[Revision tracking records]

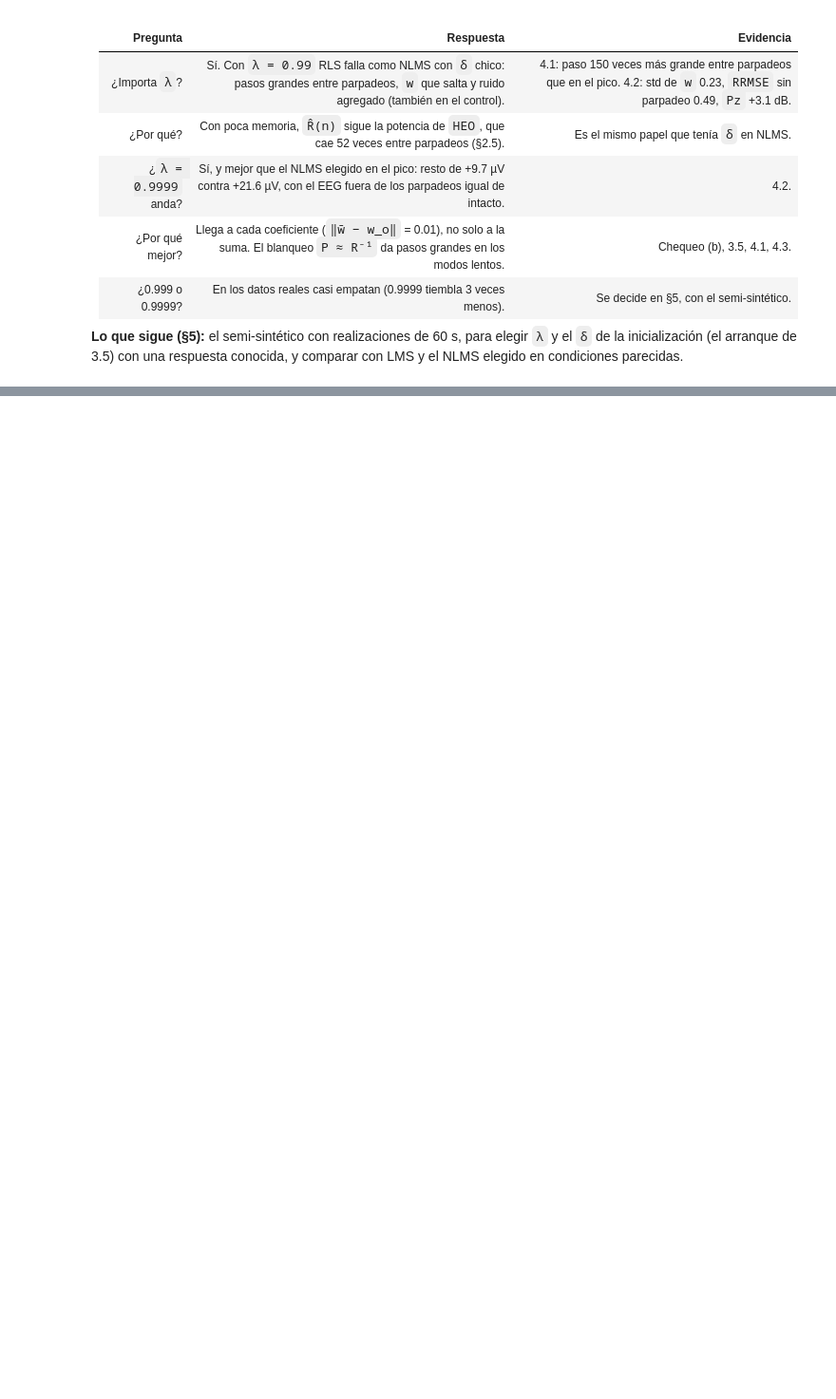
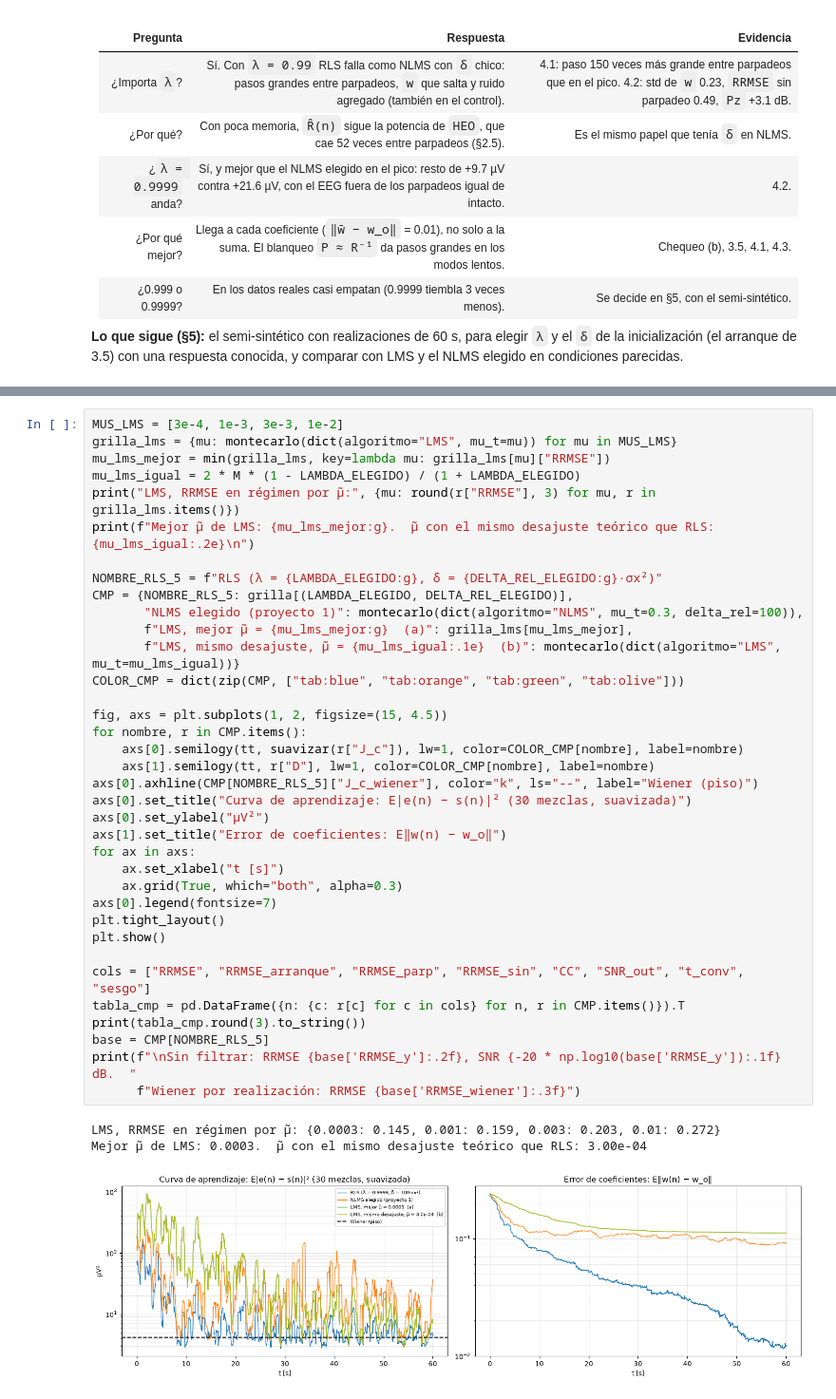
Before and after one commit to vito-pp/pasa_tps, a Jupyter notebook: proyecto1/proyecto2_rls.ipynb, the cells around one changed output, grey strips where cells are left out. Shown at 95% size. Cells and saved outputs as stored; diff of their text form; blank space fills up the shorter version.

Commit message:
Proyecto 2: notebook RLS §5-§7 (semi-sintético, datos reales y conclusiones) y presentación
Co-Authored-By: Claude Opus 5.5 <noreply@anthropic.com>

```diff
--- a/proyecto1/proyecto2_rls.ipynb
+++ b/proyecto1/proyecto2_rls.ipynb
@@ -1022,0 +1327,40 @@ plt.show()
+# %%
+MUS_LMS = [3e-4, 1e-3, 3e-3, 1e-2]
+grilla_lms = {mu: montecarlo(dict(algoritmo="LMS", mu_t=mu)) for mu in MUS_LMS}
+mu_lms_mejor = min(grilla_lms, key=lambda mu: grilla_lms[mu]["RRMSE"])
+mu_lms_igual = 2 * M * (1 - LAMBDA_ELEGIDO) / (1 + LAMBDA_ELEGIDO)
+print("LMS, RRMSE en régimen por μ̃:", {mu: round(r["RRMSE"], 3) for mu, r in grilla_lms.items()})
+print(f"Mejor μ̃ de LMS: {mu_lms_mejor:g}.  μ̃ con el mismo desajuste teórico que RLS: {mu_lms_igual:.2e}\n")
+
+NOMBRE_RLS_5 = f"RLS (λ = {LAMBDA_ELEGIDO:g}, δ = {DELTA_REL_ELEGIDO:g}·σx²)"
+CMP = {NOMBRE_RLS_5: grilla[(LAMBDA_ELEGIDO, DELTA_REL_ELEGIDO)],
+       "NLMS elegido (proyecto 1)": montecarlo(dict(algoritmo="NLMS", mu_t=0.3, delta_rel=100)),
+       f"LMS, mejor μ̃ = {mu_lms_mejor:g}  (a)": grilla_lms[mu_lms_mejor],
+       f"LMS, mismo desajuste, μ̃ = {mu_lms_igual:.1e}  (b)": montecarlo(dict(algoritmo="LMS", mu_t=mu_lms_igual))}
+COLOR_CMP = dict(zip(CMP, ["tab:blue", "tab:orange", "tab:green", "tab:olive"]))
+
+fig, axs = plt.subplots(1, 2, figsize=(15, 4.5))
+for nombre, r in CMP.items():
+    axs[0].semilogy(tt, suavizar(r["J_c"]), lw=1, color=COLOR_CMP[nombre], label=nombre)
+    axs[1].semilogy(tt, r["D"], lw=1, color=COLOR_CMP[nombre], label=nombre)
+axs[0].axhline(CMP[NOMBRE_RLS_5]["J_c_wiener"], color="k", ls="--", label="Wiener (piso)")
+axs[0].set_title("Curva de aprendizaje: E|e(n) − s(n)|² (30 mezclas, suavizada)")
+axs[0].set_ylabel("µV²")
+axs[1].set_title("Error de coeficientes: E‖w(n) − w_o‖")
+for ax in axs:
+    ax.set_xlabel("t [s]")
+    ax.grid(True, which="both", alpha=0.3)
+axs[0].legend(fontsize=7)
+plt.tight_layout()
+plt.show()
+
+cols = ["RRMSE", "RRMSE_arranque", "RRMSE_parp", "RRMSE_sin", "CC", "SNR_out", "t_conv", "sesgo"]
+tabla_cmp = pd.DataFrame({n: {c: r[c] for c in cols} for n, r in CMP.items()}).T
+print(tabla_cmp.round(3).to_string())
+base = CMP[NOMBRE_RLS_5]
+print(f"\nSin filtrar: RRMSE {base['RRMSE_y']:.2f}, SNR {-20 * np.log10(base['RRMSE_y']):.1f} dB.  "
+      f"Wiener por realización: RRMSE {base['RRMSE_wiener']:.3f}")
+# %% [output]
+LMS, RRMSE en régimen por μ̃: {0.0003: 0.145, 0.001: 0.159, 0.003: 0.203, 0.01: 0.272}
+Mejor μ̃ de LMS: 0.0003.  μ̃ con el mismo desajuste teórico que RLS: 3.00e-04
+[figure, added]
```
Also changed, not shown: parts of 46 cells of this notebook, 3 other files.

> [WHAT TO DO]
Provide an exact copy of the records, excluding every picture.

> [REPLY TO THE TASK]
Before and after one commit to vito-pp/pasa_tps, a Jupyter notebook: proyecto1/proyecto2_rls.ipynb, the cells around one changed output, grey strips where cells are left out. Shown at 95% size. Cells and saved outputs as stored; diff of their text form; blank space fills up the shorter version.

Commit message:
Proyecto 2: notebook RLS §5-§7 (semi-sintético, datos reales y conclusiones) y presentación
Co-Authored-By: Claude Opus 5.5 <noreply@anthropic.com>

```diff
--- a/proyecto1/proyecto2_rls.ipynb
+++ b/proyecto1/proyecto2_rls.ipynb
@@ -1022,0 +1327,40 @@ plt.show()
+# %%
+MUS_LMS = [3e-4, 1e-3, 3e-3, 1e-2]
+grilla_lms = {mu: montecarlo(dict(algoritmo="LMS", mu_t=mu)) for mu in MUS_LMS}
+mu_lms_mejor = min(grilla_lms, key=lambda mu: grilla_lms[mu]["RRMSE"])
+mu_lms_igual = 2 * M * (1 - LAMBDA_ELEGIDO) / (1 + LAMBDA_ELEGIDO)
+print("LMS, RRMSE en régimen por μ̃:", {mu: round(r["RRMSE"], 3) for mu, r in grilla_lms.items()})
+print(f"Mejor μ̃ de LMS: {mu_lms_mejor:g}.  μ̃ con el mismo desajuste teórico que RLS: {mu_lms_igual:.2e}\n")
+
+NOMBRE_RLS_5 = f"RLS (λ = {LAMBDA_ELEGIDO:g}, δ = {DELTA_REL_ELEGIDO:g}·σx²)"
+CMP = {NOMBRE_RLS_5: grilla[(LAMBDA_ELEGIDO, DELTA_REL_ELEGIDO)],
+       "NLMS elegido (proyecto 1)": montecarlo(dict(algoritmo="NLMS", mu_t=0.3, delta_rel=100)),
+       f"LMS, mejor μ̃ = {mu_lms_mejor:g}  (a)": grilla_lms[mu_lms_mejor],
+       f"LMS, mismo desajuste, μ̃ = {mu_lms_igual:.1e}  (b)": montecarlo(dict(algoritmo="LMS", mu_t=mu_lms_igual))}
+COLOR_CMP = dict(zip(CMP, ["tab:blue", "tab:orange", "tab:green", "tab:olive"]))
+
+fig, axs = plt.subplots(1, 2, figsize=(15, 4.5))
+for nombre, r in CMP.items():
+    axs[0].semilogy(tt, suavizar(r["J_c"]), lw=1, color=COLOR_CMP[nombre], label=nombre)
+    axs[1].semilogy(tt, r["D"], lw=1, color=COLOR_CMP[nombre], label=nombre)
+axs[0].axhline(CMP[NOMBRE_RLS_5]["J_c_wiener"], color="k", ls="--", label="Wiener (piso)")
+axs[0].set_title("Curva de aprendizaje: E|e(n) − s(n)|² (30 mezclas, suavizada)")
+axs[0].set_ylabel("µV²")
+axs[1].set_title("Error de coeficientes: E‖w(n) − w_o‖")
+for ax in axs:
+    ax.set_xlabel("t [s]")
+    ax.grid(True, which="both", alpha=0.3)
+axs[0].legend(fontsize=7)
+plt.tight_layout()
+plt.show()
+
+cols = ["RRMSE", "RRMSE_arranque", "RRMSE_parp", "RRMSE_sin", "CC", "SNR_out", "t_conv", "sesgo"]
+tabla_cmp = pd.DataFrame({n: {c: r[c] for c in cols} for n, r in CMP.items()}).T
+print(tabla_cmp.round(3).to_string())
+base = CMP[NOMBRE_RLS_5]
+print(f"\nSin filtrar: RRMSE {base['RRMSE_y']:.2f}, SNR {-20 * np.log10(base['RRMSE_y']):.1f} dB.  "
+      f"Wiener por realización: RRMSE {base['RRMSE_wiener']:.3f}")
+# %% [output]
+LMS, RRMSE en régimen por μ̃: {0.0003: 0.145, 0.001: 0.159, 0.003: 0.203, 0.01: 0.272}
+Mejor μ̃ de LMS: 0.0003.  μ̃ con el mismo desajuste teórico que RLS: 3.00e-04
+[figure, added]
```
Also changed, not shown: parts of 46 cells of this notebook, 3 other files.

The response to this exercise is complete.